By Jason Richmond, CEO & Chief Culture Officer at Ideal Outcomes, Inc.
An organization may have the greatest products or services and exceptional technology but without a strong, motivating culture, they will not sustain success.
There is no doubt leaders must drive culture change from the top. But culture change is also a bottoms-up, grassroots effort. It is the effective balancing and blending of both that will lead to the kind of culture you want to create and help ensure it is sustained. This means leaders need to involve employees at all levels in creating and sustaining the type of culture they want.
Culture committees allow you to involve employees at all levels in creating and reinforcing your culture, especially if your organization is geographically dispersed. Whether you need one or multiple committees will depend on your size and how spread out your organization is. Southwest Airlines, for example, created culture committees back in 1990. They were growing rapidly and wanted to ensure culture consistency across the county.

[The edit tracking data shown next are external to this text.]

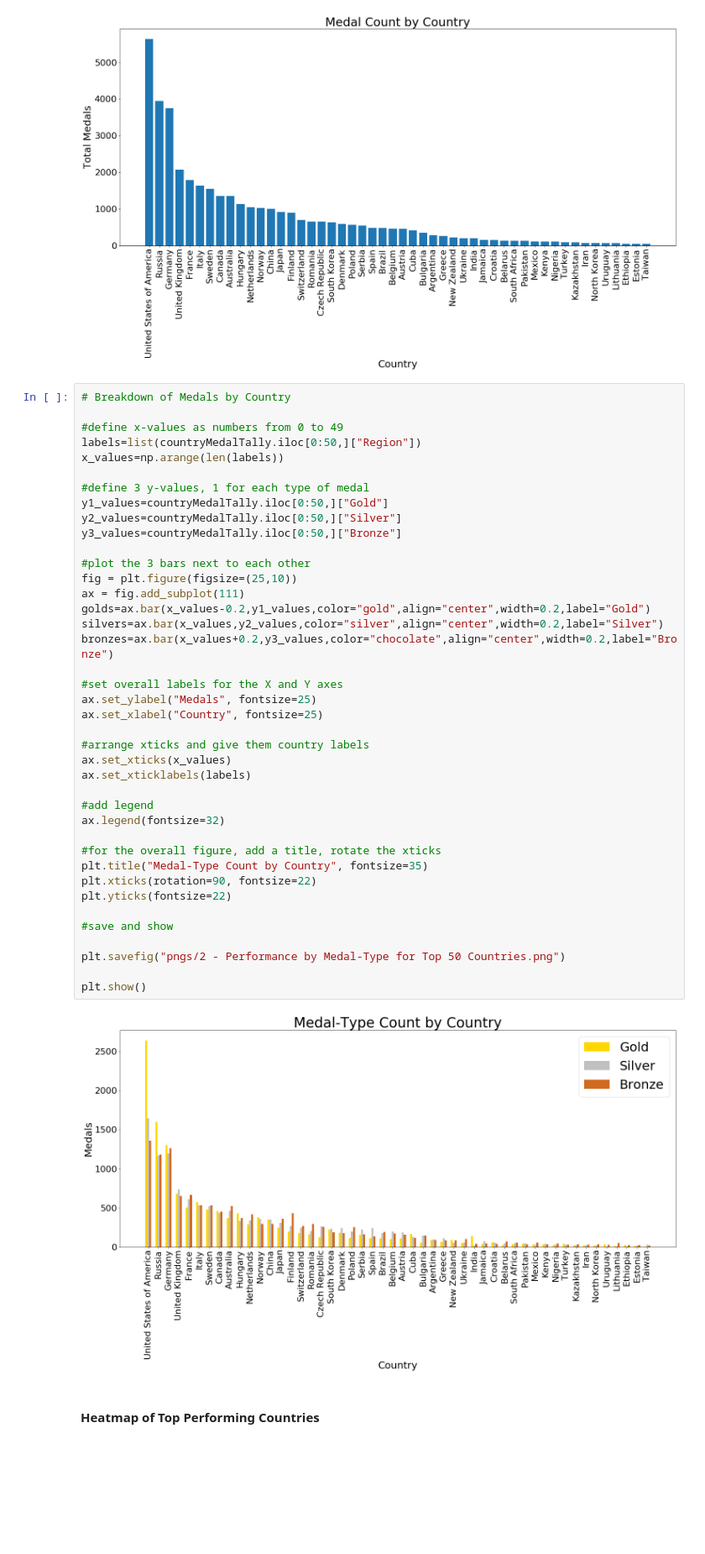
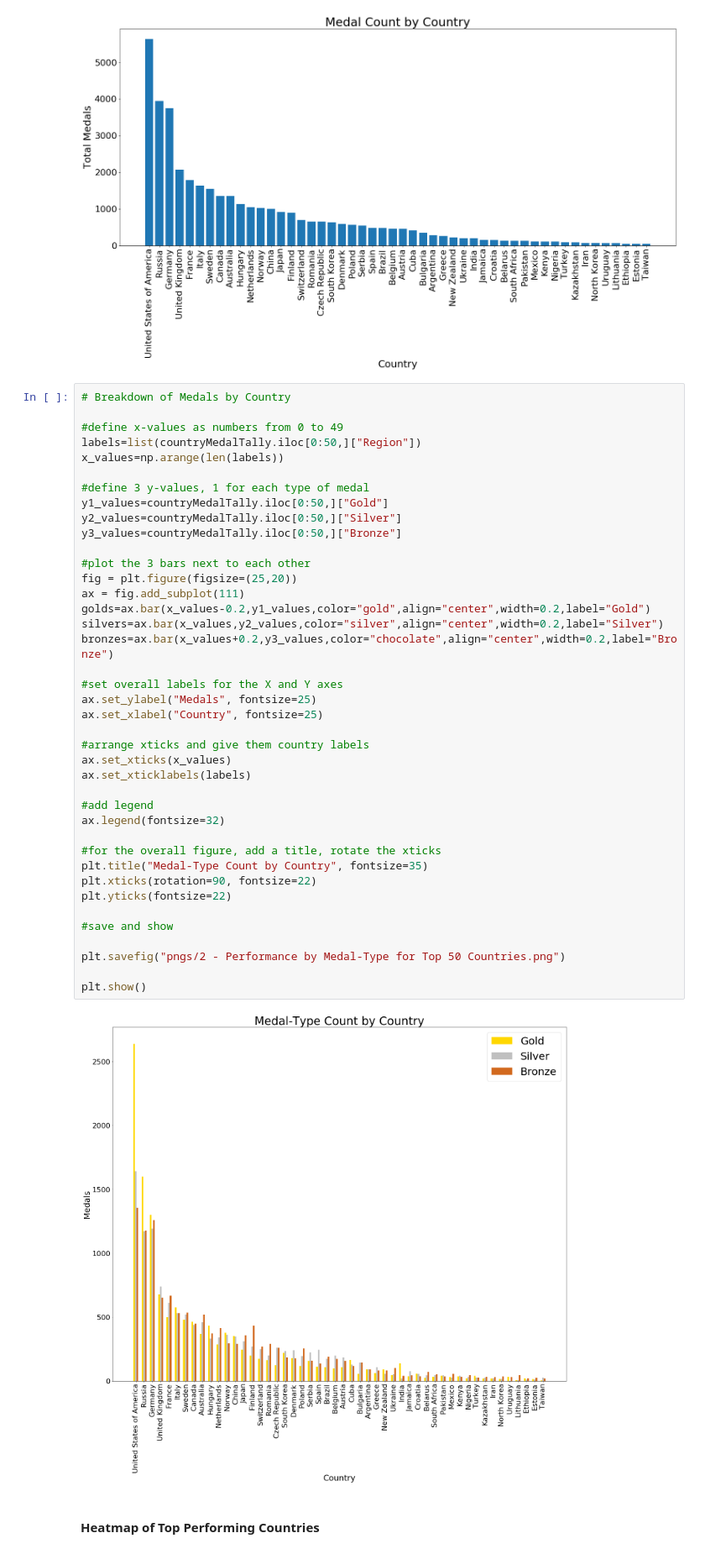
Before and after one commit to shashanksheth/project-dividebyzero, a Jupyter notebook: Master Jupyter.ipynb, the cells around one changed output. Shown at 84% size. Saved outputs shown, nothing was run; the diff lists cells and outputs as text; blank space fills up the shorter version.

```diff
--- a/Master Jupyter.ipynb
+++ b/Master Jupyter.ipynb
@@ -344,35 +344,35 @@ y2_values=countryMedalTally.iloc[0:50,]["Silver"]
 y3_values=countryMedalTally.iloc[0:50,]["Bronze"]
 
 #plot the 3 bars next to each other
-fig = plt.figure(figsize=(25,10))
+fig = plt.figure(figsize=(25,20))
 ax = fig.add_subplot(111)
 golds=ax.bar(x_values-0.2,y1_values,color="gold",align="center",width=0.2,label="Gold")
 silvers=ax.bar(x_values,y2_values,color="silver",align="center",width=0.2,label="Silver")
 bronzes=ax.bar(x_values+0.2,y3_values,color="chocolate",align="center",width=0.2,label="Bronze")
 
 #set overall labels for the X and Y axes
 ax.set_ylabel("Medals", fontsize=25)
 ax.set_xlabel("Country", fontsize=25)
 
 #arrange xticks and give them country labels
 ax.set_xticks(x_values)
 ax.set_xticklabels(labels)
 
 #add legend
 ax.legend(fontsize=32)
 
 #for the overall figure, add a title, rotate the xticks
 plt.title("Medal-Type Count by Country", fontsize=35)
 plt.xticks(rotation=90, fontsize=22)
 plt.yticks(fontsize=22)
 
 #save and show
 
 plt.savefig("pngs/2 - Performance by Medal-Type for Top 50 Countries.png")
 
 plt.show()
 # %% [output]
-[figure, old version]
+[figure, new version]
 # %% [markdown]
 #### Heatmap of Top Performing Countries
 # %%
```
Also changed, not shown: 2 other files.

CEO Gary Kelly and Chairman Emeritus Herb Kelleher have often said that it is probably the company’s most important committee.
Forming the committee takes thought and planning. You want to be certain you have a solid cross-functional and multi-level representation of employees. Diversity and inclusion are also important: you want the committee to accurately reflect the makeup of your organization. Diversity of thought is essential. Sometimes organizations hesitate to invite the “naysayers” to be part of the process. But these people bring important perspective and clarity to discussion. On the other hand, you do want people who are willing to commit the time and effort needed, who are good communicators, and open to working in a collaborative setting with shared goals and objectives. Volunteers are typically the best approach, but there is nothing wrong with tapping into some of those informal leaders or those quiet employees who seem to have potential for growth.
The right committees bring different perspectives and experience. They will help you diagnose your current culture in all its glory- as well as the bad and the ugly. A clear, accurate understanding of your culture is essential if you are going to formulate effective strategies for change.
Some of the more granular tasks culture committees can attack include fine-tuning your values, articulating clear behaviors that demonstrate these values, and creating and supporting recognition programs and celebrations as your organization creates culture change successes. Such committee members over time help increase accountability at all levels to the defined cultural aspirations. In fact, they become culture champions, role models and sustainment agents for the whole organization.
Committee members also become your eyes and ears on the ground. They can lead employee discussion and focus groups, conduct culture walks, and in general create buy in for what you want to accomplish. Because the are part of the employee base, they drive culture change organically, creating buy-in and trust. By talking regularly to co-workers, they keep a steady pulse on what is going on. For example, they can quickly determine if employees feel the culture is truly evolving, if leaders are modeling the company’s values, if leaders are listening to employees. They can offer insight that truly complements formal surveys and polls. Committee members can also interact with customers to get their perspective on how well the company’s products and services represent the stated purpose and values.
To have a strong committee, keep in mind executive support is critical. Support has to be more than lip service. Leaders need to set up regular channels of communication with committee members. And they need to listen and take their recommendation to heart, even if they do not like what they hear. They need to set aside budget dollars for meetings and programs that the committee suggests. In other words, this is not an ad hoc project team; it is a group of dedicated employees who regularly advise leadership on culture issues.
Such committees can bring employees together across the organization. They become true culture change agents- living role models for what the company aspires to be.